The next stage is to implement your system. This entails more than the basic parts of designing the processes, purchasing or building the system, then implementing and testing the processes. The key element, which is often overlooked, is communication, since a major risk for any system is that people won’t use it. A clear strategy for communications is required, and it must include a detailed training program (either in the classroom or online) that covers the reasons for the system (e.g., corruption or health and safety) and when the system will be available as well as how to use it.
The final stage of the system implementation is to ensure that the technology is actually being used. This can be achieved in a number of ways, such as monitoring access to the system after the rollout, reviewing the information entered into the system and asking users for their feedback. Where issues are found, a review will need to be conducted to understand the root cause — whether the processes were not well designed, the communications were ineffective or the technology was not suited to the needs. In each case, remedial action should be taken on each of the causes so that the system and programs do not fail or be seen as failing.
The last review that needs to be carried out is to establish whether the overall system meets the goals set out in the planning phase. This might consider things such as whether the budget was sufficient, whether the technology choice was appropriate, and whether the risks and obligations have been managed.

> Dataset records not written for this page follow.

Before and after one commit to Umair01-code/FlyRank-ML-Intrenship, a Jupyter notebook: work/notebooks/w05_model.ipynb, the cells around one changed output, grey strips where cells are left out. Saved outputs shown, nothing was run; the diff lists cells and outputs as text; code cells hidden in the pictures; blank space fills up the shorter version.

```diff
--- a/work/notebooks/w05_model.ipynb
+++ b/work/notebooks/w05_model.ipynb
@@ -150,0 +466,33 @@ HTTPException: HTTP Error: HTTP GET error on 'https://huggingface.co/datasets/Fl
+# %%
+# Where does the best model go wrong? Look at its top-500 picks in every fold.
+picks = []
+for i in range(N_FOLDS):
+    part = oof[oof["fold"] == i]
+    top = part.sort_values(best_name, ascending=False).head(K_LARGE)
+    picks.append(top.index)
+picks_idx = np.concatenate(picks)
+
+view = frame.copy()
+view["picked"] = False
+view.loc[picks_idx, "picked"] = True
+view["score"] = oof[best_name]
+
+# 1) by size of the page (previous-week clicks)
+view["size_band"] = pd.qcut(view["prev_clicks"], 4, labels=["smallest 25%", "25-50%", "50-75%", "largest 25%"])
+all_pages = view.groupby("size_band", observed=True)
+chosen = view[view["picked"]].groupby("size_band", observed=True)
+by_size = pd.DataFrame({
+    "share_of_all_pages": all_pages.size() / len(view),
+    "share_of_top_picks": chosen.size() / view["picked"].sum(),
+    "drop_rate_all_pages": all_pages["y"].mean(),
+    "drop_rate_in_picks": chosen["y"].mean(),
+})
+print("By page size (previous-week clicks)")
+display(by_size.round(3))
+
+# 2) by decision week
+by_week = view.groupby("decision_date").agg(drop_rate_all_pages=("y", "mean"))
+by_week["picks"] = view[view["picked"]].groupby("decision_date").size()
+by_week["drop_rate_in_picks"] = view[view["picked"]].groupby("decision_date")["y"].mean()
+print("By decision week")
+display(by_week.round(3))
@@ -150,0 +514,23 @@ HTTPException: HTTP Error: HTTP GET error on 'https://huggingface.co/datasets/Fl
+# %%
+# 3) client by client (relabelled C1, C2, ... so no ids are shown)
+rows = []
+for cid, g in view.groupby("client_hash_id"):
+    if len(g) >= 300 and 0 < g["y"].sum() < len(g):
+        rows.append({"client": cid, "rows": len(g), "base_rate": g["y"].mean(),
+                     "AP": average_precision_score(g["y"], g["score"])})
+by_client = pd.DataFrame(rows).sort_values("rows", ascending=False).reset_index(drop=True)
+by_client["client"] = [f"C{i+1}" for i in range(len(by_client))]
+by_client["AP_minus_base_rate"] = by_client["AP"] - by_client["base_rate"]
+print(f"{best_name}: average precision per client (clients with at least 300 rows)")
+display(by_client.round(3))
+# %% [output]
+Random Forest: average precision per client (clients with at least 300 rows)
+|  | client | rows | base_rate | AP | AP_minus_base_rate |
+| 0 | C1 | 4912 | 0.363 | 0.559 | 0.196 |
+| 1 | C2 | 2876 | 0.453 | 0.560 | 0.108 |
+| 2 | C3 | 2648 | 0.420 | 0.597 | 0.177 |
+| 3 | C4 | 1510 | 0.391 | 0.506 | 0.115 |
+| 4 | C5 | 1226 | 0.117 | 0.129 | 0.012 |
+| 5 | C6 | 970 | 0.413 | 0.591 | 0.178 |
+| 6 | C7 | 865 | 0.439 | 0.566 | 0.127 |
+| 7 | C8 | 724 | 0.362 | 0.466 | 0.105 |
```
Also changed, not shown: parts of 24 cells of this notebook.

It is clear then that software systems can, and should, be an integral part of solving compliance challenges. The key to making them work, however, is ensuring that the software is selected and configured to fit the program rather than the other way around, and not ignoring the soft skills of management buy-in, communications and training.